A financial report reveals that Shazam added 78 million users in 2018. That’s a total of 478 million annual active users for the music identification platform.
Shazam’s revenues fell to £31.4 million ($38.3M) last year, but it managed to turn a profit of £144 million. That’s compared to a £17.7 million loss reported in 2017. It’s worth noting that Apple completed its acquisition of Shazam in November of 2018.
Shazam’s financial results for 2018 reveal that the company saw £157.7m of income from ‘the disposal of intangible assets.’
The note on that income says revenue of £156.6 million relates to the proceeds from the sale of intellectual property net of the cost of disposal in the period ending 31 December 2018. Revenue of £1.1 million relates to the value attributed to the workforce of Shazam Media Services, acquired by Apple in November 2018.

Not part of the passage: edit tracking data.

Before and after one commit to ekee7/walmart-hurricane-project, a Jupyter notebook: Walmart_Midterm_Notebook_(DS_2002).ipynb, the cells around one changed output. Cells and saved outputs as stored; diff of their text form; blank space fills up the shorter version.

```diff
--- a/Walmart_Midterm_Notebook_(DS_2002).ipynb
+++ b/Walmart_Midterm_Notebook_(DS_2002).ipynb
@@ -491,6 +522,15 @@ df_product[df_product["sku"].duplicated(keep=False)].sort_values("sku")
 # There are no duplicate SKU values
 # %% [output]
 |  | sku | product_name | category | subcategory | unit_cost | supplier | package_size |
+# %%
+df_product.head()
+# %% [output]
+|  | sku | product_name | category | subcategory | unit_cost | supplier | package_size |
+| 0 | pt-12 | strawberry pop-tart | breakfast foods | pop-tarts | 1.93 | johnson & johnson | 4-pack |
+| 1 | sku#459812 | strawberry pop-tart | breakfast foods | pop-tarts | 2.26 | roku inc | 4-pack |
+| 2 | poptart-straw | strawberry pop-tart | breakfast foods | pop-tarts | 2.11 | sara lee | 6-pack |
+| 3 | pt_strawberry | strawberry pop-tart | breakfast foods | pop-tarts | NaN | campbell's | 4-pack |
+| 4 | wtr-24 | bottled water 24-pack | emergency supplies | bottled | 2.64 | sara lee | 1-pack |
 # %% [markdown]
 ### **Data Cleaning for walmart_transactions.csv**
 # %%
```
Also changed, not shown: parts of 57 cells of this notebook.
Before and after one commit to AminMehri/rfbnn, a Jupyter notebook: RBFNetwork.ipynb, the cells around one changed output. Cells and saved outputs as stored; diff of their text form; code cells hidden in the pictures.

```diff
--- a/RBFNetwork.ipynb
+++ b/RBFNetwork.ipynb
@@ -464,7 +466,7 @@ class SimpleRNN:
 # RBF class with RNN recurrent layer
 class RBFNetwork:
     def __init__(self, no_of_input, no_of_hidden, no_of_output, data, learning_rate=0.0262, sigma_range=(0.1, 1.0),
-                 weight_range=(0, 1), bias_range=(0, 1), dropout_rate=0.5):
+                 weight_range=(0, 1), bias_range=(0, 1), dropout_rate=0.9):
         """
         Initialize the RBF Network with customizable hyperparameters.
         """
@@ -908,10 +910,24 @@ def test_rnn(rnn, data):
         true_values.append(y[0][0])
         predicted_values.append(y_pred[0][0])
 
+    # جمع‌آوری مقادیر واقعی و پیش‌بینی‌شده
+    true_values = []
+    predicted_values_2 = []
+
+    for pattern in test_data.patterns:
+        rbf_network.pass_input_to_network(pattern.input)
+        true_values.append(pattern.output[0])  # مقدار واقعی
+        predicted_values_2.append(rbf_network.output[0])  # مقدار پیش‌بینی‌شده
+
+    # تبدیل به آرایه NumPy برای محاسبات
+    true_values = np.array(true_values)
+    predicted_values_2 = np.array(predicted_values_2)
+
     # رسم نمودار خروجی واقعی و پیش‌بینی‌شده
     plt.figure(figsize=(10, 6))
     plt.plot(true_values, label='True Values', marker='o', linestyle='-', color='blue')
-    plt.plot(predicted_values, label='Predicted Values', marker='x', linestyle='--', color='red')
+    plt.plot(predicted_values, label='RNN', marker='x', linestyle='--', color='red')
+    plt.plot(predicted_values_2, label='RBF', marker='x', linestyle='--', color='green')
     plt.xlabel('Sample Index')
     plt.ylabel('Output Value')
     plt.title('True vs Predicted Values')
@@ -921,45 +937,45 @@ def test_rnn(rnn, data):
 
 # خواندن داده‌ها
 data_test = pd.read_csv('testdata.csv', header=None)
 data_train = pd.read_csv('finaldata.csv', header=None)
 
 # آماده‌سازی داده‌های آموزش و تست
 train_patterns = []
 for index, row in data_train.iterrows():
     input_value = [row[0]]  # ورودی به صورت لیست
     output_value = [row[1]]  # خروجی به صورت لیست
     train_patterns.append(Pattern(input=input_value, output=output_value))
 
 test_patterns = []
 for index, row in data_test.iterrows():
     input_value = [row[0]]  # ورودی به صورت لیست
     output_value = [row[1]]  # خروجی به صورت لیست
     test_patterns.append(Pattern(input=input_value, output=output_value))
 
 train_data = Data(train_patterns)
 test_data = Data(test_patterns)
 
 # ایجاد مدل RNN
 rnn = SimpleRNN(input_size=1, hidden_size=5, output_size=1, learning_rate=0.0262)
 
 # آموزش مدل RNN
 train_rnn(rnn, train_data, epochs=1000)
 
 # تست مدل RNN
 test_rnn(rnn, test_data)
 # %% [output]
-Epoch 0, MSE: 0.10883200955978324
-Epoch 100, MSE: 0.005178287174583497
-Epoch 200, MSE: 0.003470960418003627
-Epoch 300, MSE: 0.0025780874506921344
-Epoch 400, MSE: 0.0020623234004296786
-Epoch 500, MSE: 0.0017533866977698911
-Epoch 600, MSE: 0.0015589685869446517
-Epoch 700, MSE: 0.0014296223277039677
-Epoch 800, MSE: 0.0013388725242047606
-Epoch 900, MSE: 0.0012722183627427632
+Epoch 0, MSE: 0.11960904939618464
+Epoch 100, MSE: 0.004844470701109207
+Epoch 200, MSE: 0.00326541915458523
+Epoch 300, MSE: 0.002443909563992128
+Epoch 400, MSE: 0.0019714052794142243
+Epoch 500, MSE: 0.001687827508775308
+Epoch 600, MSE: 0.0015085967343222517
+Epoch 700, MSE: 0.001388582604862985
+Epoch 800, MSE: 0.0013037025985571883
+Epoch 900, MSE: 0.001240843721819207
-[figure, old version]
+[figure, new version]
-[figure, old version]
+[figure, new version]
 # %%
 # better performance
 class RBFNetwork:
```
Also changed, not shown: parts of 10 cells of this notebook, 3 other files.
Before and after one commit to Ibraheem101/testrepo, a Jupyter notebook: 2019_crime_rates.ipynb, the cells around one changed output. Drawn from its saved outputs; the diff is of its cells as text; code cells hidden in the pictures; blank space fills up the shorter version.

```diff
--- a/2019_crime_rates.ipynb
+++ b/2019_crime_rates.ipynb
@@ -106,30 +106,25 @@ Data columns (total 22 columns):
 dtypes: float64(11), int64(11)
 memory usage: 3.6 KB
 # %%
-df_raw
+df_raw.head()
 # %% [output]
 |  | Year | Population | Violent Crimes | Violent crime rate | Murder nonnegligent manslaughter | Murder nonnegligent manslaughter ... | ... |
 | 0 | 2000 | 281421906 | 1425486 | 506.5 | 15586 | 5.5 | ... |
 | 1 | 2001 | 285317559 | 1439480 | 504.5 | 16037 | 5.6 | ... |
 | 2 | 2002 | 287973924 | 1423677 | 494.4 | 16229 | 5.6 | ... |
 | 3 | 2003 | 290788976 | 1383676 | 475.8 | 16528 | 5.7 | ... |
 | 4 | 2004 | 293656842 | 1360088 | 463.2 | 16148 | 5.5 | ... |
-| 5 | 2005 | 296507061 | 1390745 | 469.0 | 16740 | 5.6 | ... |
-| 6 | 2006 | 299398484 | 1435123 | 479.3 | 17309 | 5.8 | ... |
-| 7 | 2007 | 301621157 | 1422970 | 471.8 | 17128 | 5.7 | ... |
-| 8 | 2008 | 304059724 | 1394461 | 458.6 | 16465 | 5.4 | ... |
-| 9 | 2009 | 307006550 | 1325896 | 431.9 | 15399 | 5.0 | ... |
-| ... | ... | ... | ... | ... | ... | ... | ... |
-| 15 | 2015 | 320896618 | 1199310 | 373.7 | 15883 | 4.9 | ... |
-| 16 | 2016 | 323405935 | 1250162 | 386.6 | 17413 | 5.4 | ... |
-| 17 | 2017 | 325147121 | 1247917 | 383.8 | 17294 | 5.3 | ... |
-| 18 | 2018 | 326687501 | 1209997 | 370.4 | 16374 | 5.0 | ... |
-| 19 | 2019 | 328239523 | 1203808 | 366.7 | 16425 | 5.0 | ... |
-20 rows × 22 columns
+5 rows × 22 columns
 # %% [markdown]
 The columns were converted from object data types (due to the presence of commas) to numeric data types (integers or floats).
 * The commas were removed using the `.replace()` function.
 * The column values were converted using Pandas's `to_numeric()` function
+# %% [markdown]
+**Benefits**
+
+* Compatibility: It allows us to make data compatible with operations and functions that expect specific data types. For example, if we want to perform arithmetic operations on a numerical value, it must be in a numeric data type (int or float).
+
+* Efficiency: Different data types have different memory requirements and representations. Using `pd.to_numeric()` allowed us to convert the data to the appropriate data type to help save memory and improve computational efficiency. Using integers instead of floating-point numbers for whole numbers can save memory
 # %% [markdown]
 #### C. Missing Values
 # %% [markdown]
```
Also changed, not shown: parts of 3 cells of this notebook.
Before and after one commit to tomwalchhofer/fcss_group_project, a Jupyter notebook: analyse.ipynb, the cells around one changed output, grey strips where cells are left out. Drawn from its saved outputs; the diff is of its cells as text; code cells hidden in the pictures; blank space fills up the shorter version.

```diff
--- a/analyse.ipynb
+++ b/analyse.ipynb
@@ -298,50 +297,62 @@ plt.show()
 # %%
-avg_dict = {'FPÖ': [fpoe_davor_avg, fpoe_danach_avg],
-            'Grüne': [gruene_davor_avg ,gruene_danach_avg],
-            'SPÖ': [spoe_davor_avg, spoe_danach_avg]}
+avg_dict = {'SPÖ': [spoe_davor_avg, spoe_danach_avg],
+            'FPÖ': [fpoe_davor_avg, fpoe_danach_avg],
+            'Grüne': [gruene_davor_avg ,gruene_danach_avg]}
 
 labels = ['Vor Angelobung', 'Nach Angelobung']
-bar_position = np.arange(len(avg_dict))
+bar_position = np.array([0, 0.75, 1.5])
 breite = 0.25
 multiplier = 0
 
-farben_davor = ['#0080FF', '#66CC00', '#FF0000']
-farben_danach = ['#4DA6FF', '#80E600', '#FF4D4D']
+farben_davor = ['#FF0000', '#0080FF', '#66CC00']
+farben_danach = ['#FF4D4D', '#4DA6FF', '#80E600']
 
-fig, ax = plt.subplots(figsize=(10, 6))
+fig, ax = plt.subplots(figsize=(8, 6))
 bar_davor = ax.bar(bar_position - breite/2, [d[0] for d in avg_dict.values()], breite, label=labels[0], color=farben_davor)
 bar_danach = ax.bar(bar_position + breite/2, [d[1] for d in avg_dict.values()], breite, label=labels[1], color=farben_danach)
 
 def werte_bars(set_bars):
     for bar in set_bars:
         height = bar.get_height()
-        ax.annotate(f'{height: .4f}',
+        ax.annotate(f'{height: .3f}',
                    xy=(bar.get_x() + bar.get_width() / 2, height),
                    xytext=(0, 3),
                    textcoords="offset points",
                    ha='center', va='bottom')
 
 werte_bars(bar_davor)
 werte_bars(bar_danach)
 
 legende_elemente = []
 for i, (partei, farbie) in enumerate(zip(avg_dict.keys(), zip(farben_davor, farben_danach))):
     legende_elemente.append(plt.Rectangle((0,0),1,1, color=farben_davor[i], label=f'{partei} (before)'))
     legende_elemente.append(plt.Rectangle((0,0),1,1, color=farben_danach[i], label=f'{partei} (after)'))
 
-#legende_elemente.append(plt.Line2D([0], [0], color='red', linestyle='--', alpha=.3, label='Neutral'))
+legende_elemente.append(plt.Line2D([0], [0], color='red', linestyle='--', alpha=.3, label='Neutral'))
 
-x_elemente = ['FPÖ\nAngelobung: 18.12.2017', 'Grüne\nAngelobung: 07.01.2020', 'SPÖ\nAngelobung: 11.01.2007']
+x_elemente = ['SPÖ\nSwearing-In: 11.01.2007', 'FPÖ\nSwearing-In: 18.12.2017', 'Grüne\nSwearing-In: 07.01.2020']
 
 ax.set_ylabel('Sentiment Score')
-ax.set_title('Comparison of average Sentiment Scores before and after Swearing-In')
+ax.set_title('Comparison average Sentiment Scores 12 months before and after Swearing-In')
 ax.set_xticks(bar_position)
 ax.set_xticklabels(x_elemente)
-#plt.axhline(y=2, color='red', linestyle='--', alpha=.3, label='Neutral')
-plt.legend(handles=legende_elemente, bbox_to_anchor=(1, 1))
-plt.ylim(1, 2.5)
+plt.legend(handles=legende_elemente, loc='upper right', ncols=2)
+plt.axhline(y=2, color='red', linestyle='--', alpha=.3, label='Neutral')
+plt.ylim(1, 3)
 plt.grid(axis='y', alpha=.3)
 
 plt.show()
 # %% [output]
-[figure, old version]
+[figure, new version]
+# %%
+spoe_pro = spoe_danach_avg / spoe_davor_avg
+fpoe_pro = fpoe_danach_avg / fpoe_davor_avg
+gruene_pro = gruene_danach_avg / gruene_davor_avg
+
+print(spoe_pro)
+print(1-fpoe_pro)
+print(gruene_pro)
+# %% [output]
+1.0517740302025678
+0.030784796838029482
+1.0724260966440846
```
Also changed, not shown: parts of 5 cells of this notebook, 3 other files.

Since then, Apple has been working hard to incorporate the service. A new ‘add to playlist’ option now appears for Apple Music when you identify a song. Identified songs also appear in a new playlist in Apple Music called ‘My Shazam Tracks.’ (Something Rdio had as a feature all the way back in 2013.)
You can bet the integration has helped give Apple better insight into what people are hearing and where. That’s valuable in the music industry — just ask Spotify.
Apple Music even created a ‘Shazam Discovery’ playlist to highlight songs people are searching for from up-and-coming artists. Apple hasn’t exactly shared how that playlist works beyond sharing that it uses Shazam’s proprietary algorithms.
Shazam announced a valuation of $1 billion in 2015. But reporting suggests Apple managed to acquire Shazam for around $400 million last year. The cross-promotion between the two companies has been heavy ever since.
Eagle-eyed social media users spotted an Apple TV+ original content takeover when looking up songs via Shazam. Cross-promotion between services isn’t new, but Apple has certainly moved quickly to incorporate Shazam into the fold.